Canon Rebel XSI Sigma 17-70
Modern Day Vintage w/ film grain- Canon Rebel XSI + Sigma 17-70
A mass of people simming in the city sea. W. 45th St.
Near Park Avenue, Manhattan, New York
Canon Rebel XSI Sigma 17-70
I had crawled up to this pigeon in the rain.
The guy was eating. I was watching him. The pigeon was watching me.
Then I was watching the pigeon.
Then the guy was watching me. Then he jumped out of the frame.
I smiled politely. Then I snapped away.
Hurley’s. Manhattan, New York and a little bit of GIMP.
Canon Rebel XSI/Sigma 17-70
Muesum of modern Art
New York, New York
A small crowd gathers to study Monet’s Water Lilies.
Canon Rebel XSI- Sigma 17-70
Overlooking Broadway from the Crowne Plaza Times Square hotel. Nice place! Even if the eggs are $9.00.
Coffee for breakfast.
Hanging out on Broadway at Times Square. Everything sizzled with energy. The smell of hotdogs permeated everything and there really was steam coming out of the sewers. Just like in the movies. Horns honked. taxis were a streak of canary yellow and the rain drizzled lightly. It was another world. Swarms of people hustled about- headphones attached, eyes making no contact- disappearing into the night.
The beauty of motion blur/long exposure. One of my many passions in photography.
Broadway in classic “Old Hollywood” black and white.
I was almost laying in the street for this one. I like wide angle shots, and prefer verticals over horizontals. I’ve been shooting verticals for years- and my eye is trained for this type of composition. I feel so vulnerable regarding horizontal composition, in comparison. I’m hoping to practice up in that area over the next year.
As seen from my hotel window at night, overlooking Broadway. I was sitting on the executive office desk Indian style, lens pressed to the glass- full panoramic view. I could see the people in the buildings across from me working out at their office gyms, after hours. I wonder if they could see me.

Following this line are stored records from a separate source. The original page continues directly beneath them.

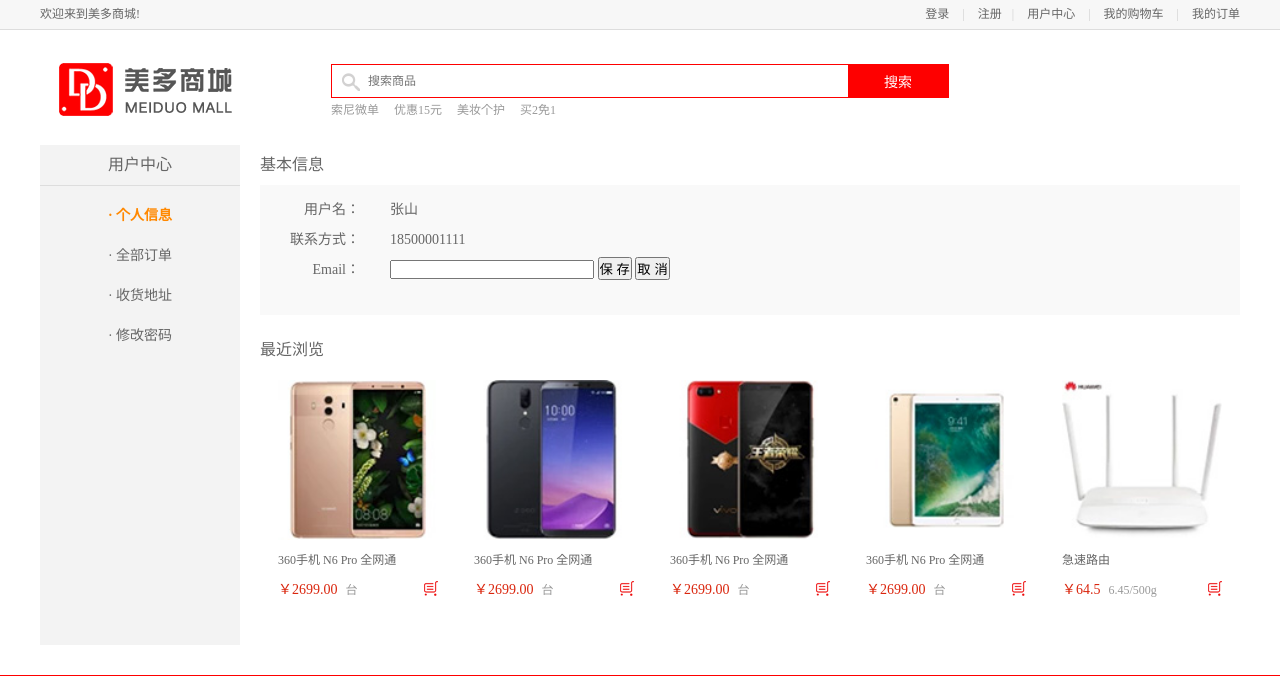
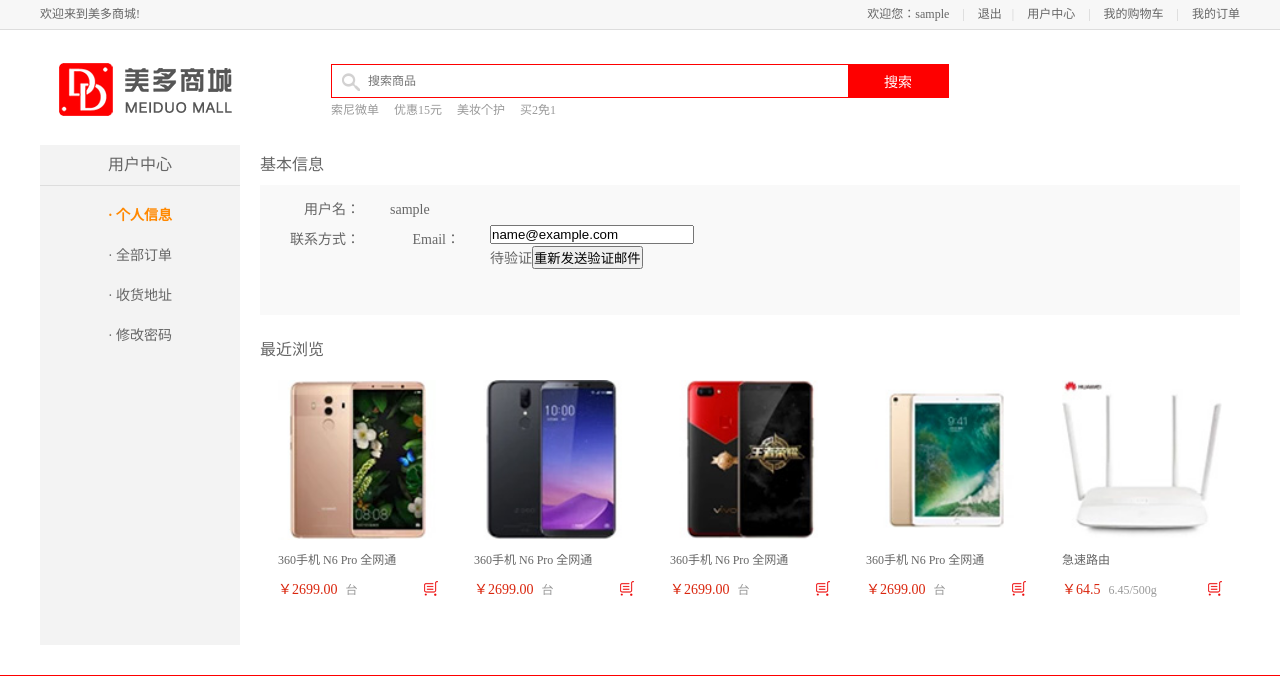
Before and after one commit to Gdavid123/md_project, a Django app: page /info/ in a window 1280 px wide. Shown: the top 685 px of the page. Run offline with Django 3.2, Linux system fonts and the light colour scheme; the visitor is signed in with stand-in values (Sample User, id 1); parts of the project's set-up code (start-up, migrations or seed data) failed here and were passed over.

Commit message:
info 1.0

```diff
--- a/meiduo_mall/celery_tasks/main.py
+++ b/meiduo_mall/celery_tasks/main.py
@@ -7,4 +7,4 @@
 
 celery_apps.config_from_object('celery_tasks.config')
 
-celery_apps.autodiscover_tasks(['celery_tasks.sms'])
+celery_apps.autodiscover_tasks(['celery_tasks.sms','celery_tasks.email'])
--- a/meiduo_mall/meiduo_mall/apps/users/models.py
+++ b/meiduo_mall/meiduo_mall/apps/users/models.py
@@ -1,9 +1,18 @@
+from django.conf import settings
 from django.contrib.auth.models import AbstractUser
 from django.db import models
 
 # Create your models here.
+from itsdangerous import TimedJSONWebSignatureSerializer, BadData
+
+
 class User(AbstractUser):
     mobile = models.CharField(max_length=11,unique=True,verbose_name='手机号')
+
+    # 新增email_active字段
+    # 用于记录邮箱是否激活,默认为False:未激活
+    email_active = models.BooleanField(default=False,verbose_name='邮箱验证状态')
+
 
     class Meta:
         db_table = 'tb_users'
@@ -12,3 +21,64 @@
 
     def __str__(self):
         return self.username
+
+
+    def generate_verify_email_url(self):
+        """
+        生成邮箱验证链接
+        :param user: 当前登录用户
+        :return: verify_url
+        """
+
+        # 调用itsdangerous中的类,生成对象,有效期1天
+        serializer = TimedJSONWebSignatureSerializer(settings.SECRET_KEY,
+                                                 expires_in= 60 * 60 * 24)
+
+        # 拼接参数
+        data = {'user_id':self.id,
+                'email':self.email}
+
+        # 生成token值,这个值是bytes类型,所以解码为str类型
+        token = serializer.dumps(data).decode()
+
+        # 拼接url
+        verify_url = settings.EMAIL_VERIFY_URL + '?token=' + token
+
+        # 返回
+        return verify_url
+
+
+    @staticmethod
+    def check_verify_email_token(token):
+        """
+        验证token并提取user
+        :param token: 用户信息签名后的结果
+        :return: user/None
+        """
+
+        # 调用 itsdangerous 类,生成对象
+        # 邮件验证链接有效期：一天
+        serializer = TimedJSONWebSignatureSerializer(settings.SECRET_KEY,
+                                                     expires_in=60 * 60 * 24)
+
+        try:
+            #解析传入的token值,获取数据data
+            data = serializer.loads(token)
+        except BadData:
+            # 如果传入的token中没有值,则报错
+            return None
+        else:
+            # 如果有值,则获取
+            user_id = data.get('user_id')
+            email = data.get('email')
+
+
+        # 获取到值之后,尝试从User表中获取对应的用户
+        try:
+            user = User.objects.get(id=user_id,email=email)
+        except User.DoesNotExist:
+            # 如果用户不存在,则返回None
+            return None
+        else:
+            # 如果存在则直接返回
+            return user
--- a/meiduo_mall/meiduo_mall/apps/users/urls.py
+++ b/meiduo_mall/meiduo_mall/apps/users/urls.py
@@ -15,6 +15,8 @@
     url(r'^logout/$', views.LogoutView.as_view(), name='logout'),
     # 用户中心
     url(r'^info/$', views.UserInfoView.as_view(), name='info'),
-    # 在子路由中, 给 as_view() 函数,添加装饰器:
-    url(r'^info/$', views.UserInfoView.as_view(), name='info'),
+    # 添加邮箱
+    url(r'^emails/$', views.EmailView.as_view()),
+    # 验证邮箱
+    url(r'^emails/verification/$', views.VerifyEmailView.as_view()),
 ]
--- a/meiduo_mall/meiduo_mall/apps/users/views.py
+++ b/meiduo_mall/meiduo_mall/apps/users/views.py
@@ -1,11 +1,13 @@
+import json
 import re
 
 from django.contrib.auth import login, authenticate, logout
 from django.contrib.auth.decorators import login_required
 from django.db import DatabaseError
-from django.http import JsonResponse, HttpResponseForbidden, HttpResponse
+from django.http import JsonResponse, HttpResponseForbidden, HttpResponse, HttpResponseBadRequest, \
+    HttpResponseServerError
 from django.shortcuts import render, redirect
-
+from celery_tasks.email.tasks import send_verify_email
 # Create your views here.
 from django.urls import reverse
 from django.views.generic.base import View
@@ -15,8 +17,12 @@
 # from meiduo_mall.apps.users.models import User
 from django_redis import get_redis_connection
 
+from meiduo_mall.utils.response_code import RETCODE
 from meiduo_mall.utils.views import LoginRequiredMixin
 from users.models import User
+import logging
+
+logger = logging.getLogger('django')
 
 
 class RegisterView(View):
@@ -195,7 +201,7 @@
             response = redirect(next)
         else:
             # 如果是直接登录成功,就重定向到首页
-            response = redirect(reverse('contenes:index'))
+            response = redirect(reverse('contents:index'))
 
         # 设置cookie信息
         response.set_cookie('username',user.username,max_age=3600*24*15)
@@ -230,4 +236,82 @@
 
     def get(self,request):
         """提供个人信息界面"""
-        return render(request,'user_center_info.html')
+
+        # 将验证用户的信息进行拼接
+        context = {
+            'username':request.user.username,
+            'mobile':request.user.mobile,
+            'email':request.user.email,
+            'email_active':request.user.email_active
+        }
+        return render(request,'user_center_info.html',context=context)
+
+
+class EmailView(LoginRequiredMixin,View):
+    """添加邮箱"""
+
+    def put(self,request):
+        """实现添加邮箱逻辑"""
+        # 接收参数
+        json_dict = json.loads(request.body.decode())
+        email = json_dict.get('email')
+
+        # 校验参数
+        if not email:
+            return HttpResponseForbidden('缺少email参数')
+        if not re.match(r'^[a-z0-9][\w\.\-]*@[a-z0-9\-]+(\.[a-z]{2,5}){1,2}$', email):
+            return HttpResponseForbidden('参数email有误')
+
+        # 赋值email字段
+        try:
+            request.user.email = email
+            request.user.save()
+        except Exception as e:
+            logger.error(e)
+            # DBERR = "5000"
+            return JsonResponse({
+                'code':RETCODE.DBERR,
+                'errmsg':'添加邮箱失败'
+            })
+
+
+        # 异步发送验证邮件
+        verify_url = request.user.generate_verify_email_url()
+        send_verify_email.delay(email,verify_url)
+
+        # 响应添加邮箱结果
+        return JsonResponse({
+            'code':RETCODE.OK,
+            'errmsg':'添加邮箱成功'
+        })
+
+
+
+class VerifyEmailView(View):
+    """验证邮箱"""
+
+    def get(self,request):
+        """实现邮箱验证逻辑"""
+        # 接收参数
+        token = request.GET.get('token')
+
+        # 校验参数:判断token是否为空 或 过期,提取user
+        if not token:
+            return HttpResponseBadRequest('缺少token值')
+
+        # 调用上面封装好的方法,将token传入
+        user = User.check_verify_email_token(token)
+
+        if not user:
+            return HttpResponseForbidden('无效的token值')
+
+        # 修改email_active的值为True
+        try:
+            user.email_active = True
+            user.save()
+        except Exception as e:
+            logger.error(e)
+            return HttpResponseServerError('激活邮件失败')
+
+        # 返回邮箱验证结果
+        return redirect(reverse('users:info'))
--- a/meiduo_mall/meiduo_mall/apps/verifications/views.py
+++ b/meiduo_mall/meiduo_mall/apps/verifications/views.py
@@ -119,7 +119,7 @@
         # SMS_CODE_REDIS_EXPIRES // 60 = 5min
         # SEND_SMS_TEMPLATE_ID = 1
         # CCP().send_template_sms(mobile,[sms_code,5],constants.SEND_SMS_TEMPLATE_ID)
-        send_sms_code.delay(mobile,sms_code)
+        # send_sms_code.delay(mobile,sms_code)
 
         # 10.响应结果
         return JsonResponse({
--- a/meiduo_mall/meiduo_mall/templates/user_center_info.html
+++ b/meiduo_mall/meiduo_mall/templates/user_center_info.html
@@ -1,4 +1,5 @@
-<!DOCTYPE html PUBLIC "-//W3C//DTD XHTML 1.0 Transitional//EN" "http://www.w3.org/TR/xhtml1/DTD/xhtml1-transitional.dtd">
+<!DOCTYPE html PUBLIC "-//W3C//DTD XHTML 1.0 Transitional//EN"
+        "http://www.w3.org/TR/xhtml1/DTD/xhtml1-transitional.dtd">
 <html xmlns="http://www.w3.org/1999/xhtml" xml:lang="en">
 <head>
     <meta http-equiv="Content-Type" content="text/html;charset=UTF-8">
@@ -15,20 +16,26 @@
         <div class="header">
             <div class="welcome fl">欢迎来到美多商城!</div>
             <div class="fr">
-				<div class="login_info fl">
-					欢迎您：<em>张 山</em>
+                <div v-if="username" class="login_btn fl">
+                    欢迎您：<em>[[ username ]]</em>
+                    <span>|</span>
+                    <!--修改如下代码,使其能够退出登录-->
+                    <a href="{{ url('users:logout') }}">退出</a>
                 </div>
-				<div class="login_btn fl">
+                <div v-else class="login_btn fl">
                     <a href="login.html">登录</a>
                     <span>|</span>
                     <a href="register.html">注册</a>
                 </div>
+
+
                 <div class="user_link fl">
                     <span>|</span>
-					<a href="user_center_info.html">用户中心</a>
-					<span>|</span>
+                    <!--修改下面的代码, 使当前的 a 标签点击后,能够跳转到用户中心页面-->
+                    <a href="{{ url('users:info') }}">用户中心</a>
+                    <span> | </span>
                     <a href="cart.html">我的购物车</a>
-					<span>|</span>
+                    <span> | </span>
                     <a href="user_center_order.html">我的订单</a>
                 </div>
             </div>
@@ -62,16 +69,29 @@
             </ul>
         </div>
         <div class="right_content clearfix">
-				<div class="info_con clearfix">
+            <div class="info_con clearfix" v-cloak>
                 <h3 class="common_title2">基本信息</h3>
                 <ul class="user_info_list">
-						<li><span>用户名：</span>张山</li>
-						<li><span>联系方式：</span>18500001111</li>
+                    <li><span>用户名：</span>[[ username ]]</li>
+                    <li><span>联系方式：</span>[[ mobile ]]</li>
                     <li>
                         <span>Email：</span>
-	                    <input type="text" name="email" class="email">
-	                    <input type="button" name="" value="保 存">
-	                    <input type="reset" name="" value="取 消">
+                        <div v-if="set_email">
+                            <input v-model="email" @blur="check_email" type="email" name="email" class="email">
+                            <input @click="save_email" type="button" name="" value="保 存">
+                            <input @click="cancel_email" type="reset" name="" value="取 消">
+                            <div v-show="error_email" class="error_email_tip">邮箱格式错误</div>
+                        </div>
+                        <div v-else>
+                            <input v-model="email" type="email" name="email" class="email" readonly>
+                            <div v-if="email_active">
+                                已验证
+                            </div>
+                            <div v-else>
+                                待验证<input @click="save_email" :disabled="send_email_btn_disabled" type="button"
+                                          :value="send_email_tip">
+                            </div>
+                        </div>
                     </li>
                 </ul>
             </div>
@@ -144,9 +164,16 @@
             <a href="#">友情链接</a>
         </div>
         <p>CopyRight © 2016 北京美多商业股份有限公司 All Rights Reserved</p>
-		<p>电话：010-****888    京ICP备*******8号</p>
+        <p>电话：010-****888 京ICP备*******8号</p>
     </div>
 </div>
-	<script type="text/javascript" src="../static/js/user_center_info.js"></script>
+<script type="text/javascript">
+    let username = "{{ username }}";
+    let mobile = "{{ mobile }}";
+    let email = "{{ email }}";
+    let email_active = "{{ email_active }}";
+</script>
+<script type="text/javascript" src="{{ static('js/common.js') }}"></script>
+<script type="text/javascript" src="{{ static('js/user_center_info.js') }}"></script>
 </body>
 </html>
```
Also changed, not shown: meiduo_mall/celery_tasks/email/tasks.py (added, +30 -0 lines), meiduo_mall/meiduo_mall/settings/dev.py (+18 -0 lines), meiduo_mall/celery_tasks/email/__init__.py (added), meiduo_mall/meiduo_mall/apps/users/migrations/0002_user_email_active.py (added). Lines whose indentation alone changed are shown as unchanged.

I was fascinated that behind all of the glitz and glamour of Broadway, this is what it boils down to. The viewers arrived (on Broadway) around the corner in limousines, draped in diamonds, but the stars came in through this humble stage door, accompanied by the grimiest dumpster I had ever seen.
Museum of Modern Art

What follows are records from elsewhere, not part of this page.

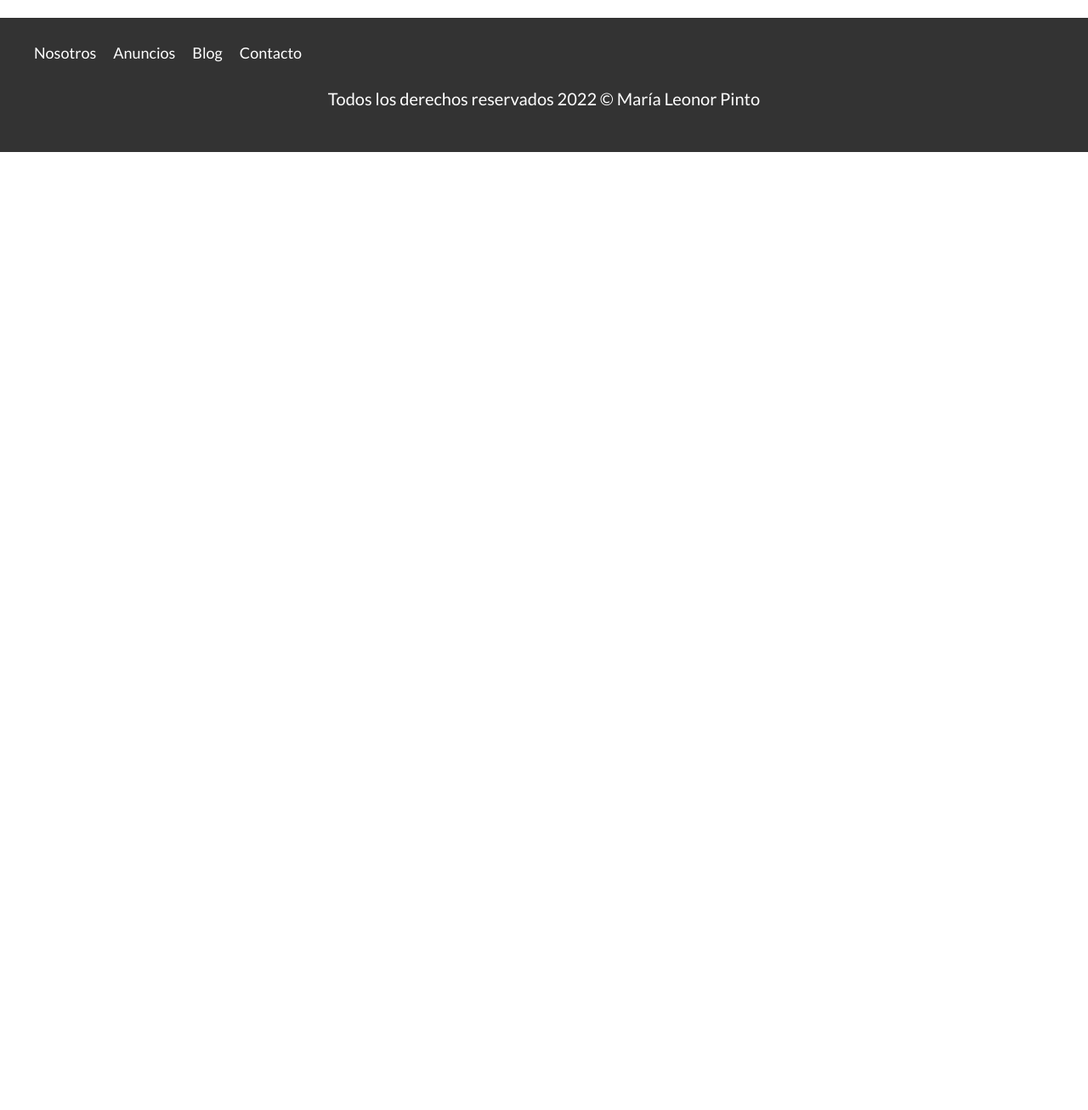
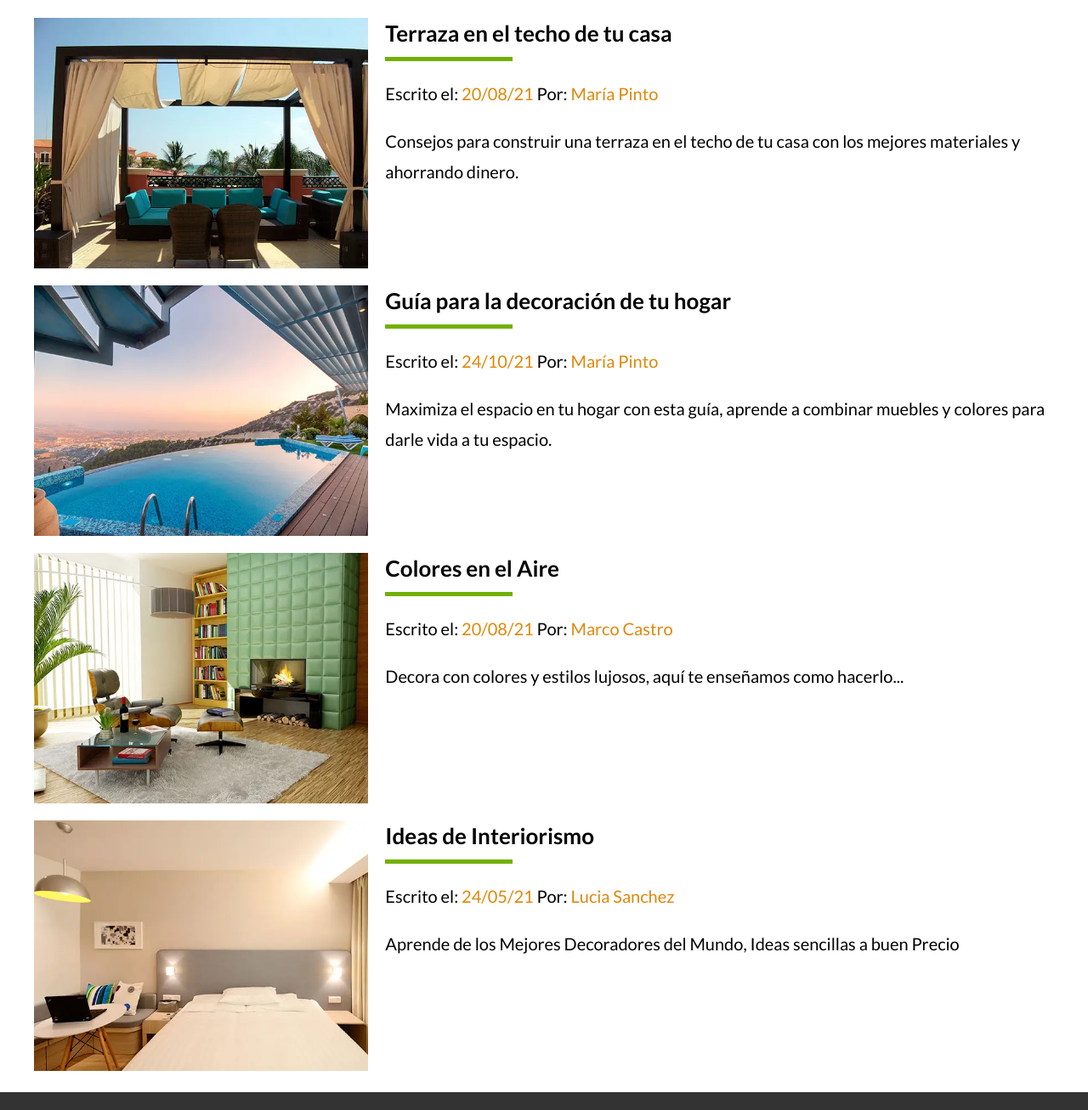
Before and after one commit to topgirl2410/Bienes-Raices-Frontend, a website: page blog.html in a window 1280 px wide. Shown: the part 217-1524 px from the top of the page at 85% size. Before the commit the page ends 800 px from the top, so only its background shows below. Drawn offline with Linux system fonts and the light colour scheme.

Commit message:
creando el blog

```diff
--- a/blog.html
+++ b/blog.html
@@ -23,16 +23,97 @@
                     <a href="blog.html">Blog</a>
                     <a href="contacto.html">Contacto</a>
                 </nav>
-
             </div>
             <!--.barra-->
-
-
         </div>
     </header>
 
     <main class="contenedor">
-        <h1>Blog</h1>
+        <h1>Nuestro Blog</h1>
+        <article class="entrada-blog">
+            <div class="imagen">
+                <picture>
+                    <source srcset="build/img/blog1.webp" type="image/webp">
+                    <source srcset="build/img/blog1.jpg" type="image/jpeg">
+                    <img loading="lazy" src="build/img/blog1.jpg" alt="Texto Entrada Blog">
+                </picture>
+            </div>
+
+            <div class="texto-entrada">
+                <a href="entrada.html">
+                    <h4>Terraza en el techo de tu casa</h4>
+                    <p>Escrito el: <span>20/08/21</span> Por: <span>María Pinto</span></p>
+
+                    <p>
+                        Consejos para construir una terraza en el techo de tu casa con los mejores materiales y
+                        ahorrando dinero.
+                    </p>
+                </a>
+            </div>
+        </article>
+
+        <article class="entrada-blog">
+            <div class="imagen">
+                <picture>
+                    <source srcset="build/img/blog2.webp" type="image/webp">
+                    <source srcset="build/img/blog2.jpg" type="image/jpeg">
+                    <img loading="lazy" src="build/img/blog2.jpg" alt="Texto Entrada Blog">
+                </picture>
+            </div>
+
+            <div class="texto-entrada">
+                <a href="entrada.html">
+                    <h4>Guía para la decoración de tu hogar</h4>
+                    <p>Escrito el: <span>24/10/21</span> Por: <span>María Pinto</span></p>
+
+                    <p>
+                        Maximiza el espacio en tu hogar con esta guía, aprende a combinar muebles y colores para
+                        darle vida a tu espacio.
+                    </p>
+                </a>
+            </div>
+        </article>
+        <article class="entrada-blog">
+            <div class="imagen">
+                <picture>
+                    <source srcset="build/img/blog3.webp" type="image/webp">
+                    <source srcset="build/img/blog3.jpg" type="image/jpeg">
+                    <img loading="lazy" src="build/img/blog3.jpg" alt="Texto Entrada Blog">
+                </picture>
+            </div>
+
+            <div class="texto-entrada">
+                <a href="entrada.html">
+                    <h4>Colores en el Aire</h4>
+                    <p>Escrito el: <span>20/08/21</span> Por: <span>Marco Castro</span></p>
+
+                    <p>
+                        Decora con colores y estilos lujosos, aquí te enseñamos como hacerlo...
+                    </p>
+                </a>
+            </div>
+        </article>
+
+        <article class="entrada-blog">
+            <div class="imagen">
+                <picture>
+                    <source srcset="build/img/blog4.webp" type="image/webp">
+                    <source srcset="build/img/blog4.jpg" type="image/jpeg">
+                    <img loading="lazy" src="build/img/blog4.jpg" alt="Texto Entrada Blog">
+                </picture>
+            </div>
+
+            <div class="texto-entrada">
+                <a href="entrada.html">
+                    <h4>Ideas de Interiorismo</h4>
+                    <p>Escrito el: <span>24/05/21</span> Por: <span>Lucia Sanchez</span></p>
+
+                    <p>
+                        Aprende de los Mejores Decoradores del Mundo, Ideas sencillas a buen Precio
+                    </p>
+                </a>
+            </div>
+        </article>
     </main>
 
 
```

New York, New York
When I walked into the room, it was as if this guy had been waiting for me.
I immediately sunk to my knees and hunkered down to the floor as low as I could go, loweing the exposure so I could get a good silhouette.
I thought it called for a vintage texture (it’s actually about 7 textures combined) and lots and lots of GIMP. I titled the print “Therapy” and sold a matted canvas to a mystery buyer at Redbubble.com for $175.00.
That put a smile on my face.
Museum of Modern Art. I was in the hallway and saw this guy walking up the stairs. It called for a diagonal composition. (Makes me think of Escher, one of my favourite artsits, second to Van Gogh only.)
New York just wouldn’t be the same without its generous splash of fire escapes throughout the city.
But I digress.
Here are a few shots from my walk-around on New Years Eve. The shadows told me it was the right time to go out and shoot.
Film noir/B&W-shadows- it’s where I live.
The streets were completely abandoned on New Year’s Eve. I loved it.
My mother and I rung in the New Year alone in her apartment. She was tucked into her comfy chair and I read to her for an hour out of my book: Anthology of American Poets. (Poe, Dickenson, Longfellow, Frost, and about twelve others.) It was so old fashioned and simple. I took this shot of her two cats in the early afternoon on New Year’s Day. Both cats are black and white. So, this is a black and white shot in black and white of two black and white cats:
My mother’s lamp.
There’s almost nothing more beautiful to me than film grain with a dash of gaussian blur.
In black and white, of course. Heavy on the black.
Canon G3/natural lighting/manual exposure